     }
     get energyLevel () {
       return this._energyLevel;
     }
     set energyLevel(numLevel) {
       if( typeof numLevel === "number" && numLevel > 0 ){
         this._energyLevel = numLevel;
       } else {
         console.log( 'Error:  Value is not a number, or not greater than zero' );
       }
     }
   }
<- undefined
 > robot = new Robot('1E78V2', 'five')
   Error:  Value is not a number, or not greater than zero
<- > Robot {model: "1E78V2"}
 > robot
<- Robot {model: "1E78V2"}
     model: "1E78V2"
     energyLevel: undefined
 > robot.energyLevel = 100
<- Robot {model: "1E78V2", _energyLevel: 100}
     model: "1E78V2"
     _energyLevel: 100
     energyLevel: 100
 > 

#5

Okie dokie let me see if I understand you. My understanding is this:

If I have an object with some property that I would like to access or set, I can create a method called getProperty() and a method called setProperty(parameters)

then (object.getProperty()); and (object.setProperty(parameters));

my other choice is using get and set, to simplify so I can use

object.property and object.property =
(when accessing or setting a property of an object)

Is this correct?
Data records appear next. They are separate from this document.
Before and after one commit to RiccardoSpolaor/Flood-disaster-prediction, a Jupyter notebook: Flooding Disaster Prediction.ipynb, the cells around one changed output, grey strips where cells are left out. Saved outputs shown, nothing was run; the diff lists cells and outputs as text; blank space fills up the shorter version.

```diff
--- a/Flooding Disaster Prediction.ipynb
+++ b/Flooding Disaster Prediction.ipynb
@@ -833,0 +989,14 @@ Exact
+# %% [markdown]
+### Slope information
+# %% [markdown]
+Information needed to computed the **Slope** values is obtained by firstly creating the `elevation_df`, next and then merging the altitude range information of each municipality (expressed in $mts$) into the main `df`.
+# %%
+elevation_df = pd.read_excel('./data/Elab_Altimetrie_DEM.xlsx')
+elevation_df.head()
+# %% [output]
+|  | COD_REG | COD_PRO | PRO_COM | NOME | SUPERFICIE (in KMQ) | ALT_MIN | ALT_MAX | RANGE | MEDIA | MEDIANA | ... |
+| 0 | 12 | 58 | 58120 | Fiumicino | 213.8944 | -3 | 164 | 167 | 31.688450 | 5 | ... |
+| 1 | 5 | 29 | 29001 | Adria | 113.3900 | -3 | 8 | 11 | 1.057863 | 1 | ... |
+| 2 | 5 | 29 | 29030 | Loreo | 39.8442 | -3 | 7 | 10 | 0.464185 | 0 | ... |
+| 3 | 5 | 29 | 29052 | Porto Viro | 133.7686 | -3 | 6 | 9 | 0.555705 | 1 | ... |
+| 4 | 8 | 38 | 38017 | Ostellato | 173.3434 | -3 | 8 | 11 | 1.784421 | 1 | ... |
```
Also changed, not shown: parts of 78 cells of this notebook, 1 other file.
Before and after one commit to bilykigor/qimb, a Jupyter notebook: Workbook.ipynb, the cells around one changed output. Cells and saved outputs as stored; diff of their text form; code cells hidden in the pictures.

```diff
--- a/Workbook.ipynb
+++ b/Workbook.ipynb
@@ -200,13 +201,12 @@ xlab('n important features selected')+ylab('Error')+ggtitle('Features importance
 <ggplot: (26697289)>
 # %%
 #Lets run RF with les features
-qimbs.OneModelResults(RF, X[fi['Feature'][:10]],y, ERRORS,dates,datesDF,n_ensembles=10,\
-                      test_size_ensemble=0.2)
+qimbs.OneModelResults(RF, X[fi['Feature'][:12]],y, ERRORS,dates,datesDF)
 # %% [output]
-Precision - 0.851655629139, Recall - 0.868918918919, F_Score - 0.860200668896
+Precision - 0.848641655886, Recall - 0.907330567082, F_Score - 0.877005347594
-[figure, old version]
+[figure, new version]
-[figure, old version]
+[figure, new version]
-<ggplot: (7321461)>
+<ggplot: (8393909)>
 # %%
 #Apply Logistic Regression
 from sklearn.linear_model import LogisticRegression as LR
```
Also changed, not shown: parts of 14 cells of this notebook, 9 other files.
You haven’t explained why the code works just fine with the get and set keywords removed. Is that javascript being nice? like with missing semicolons?


#6

The code doesn’t work unless you change the names of the methods. get and set methods have bindings to the backing variable of the same name. It’s the mechanics under the hood that maintain those binding.

get prop() {
    return this._prop;
}
set prop(value) {
    this._prop = value;
}

It’s the union of the two working in concert that permits this syntax in making a new assignment…

object.prop = newValue;

Using a standard method, we would just execute it…

object.setProp(newValue);

Here it would optional to use a backing variable.

setProp(value) {
    this._prop = value;
}

Underscore props are not private, but they are distinctly different from their mate, so tell the reader (other programmer) that you wish them to be somewhat private.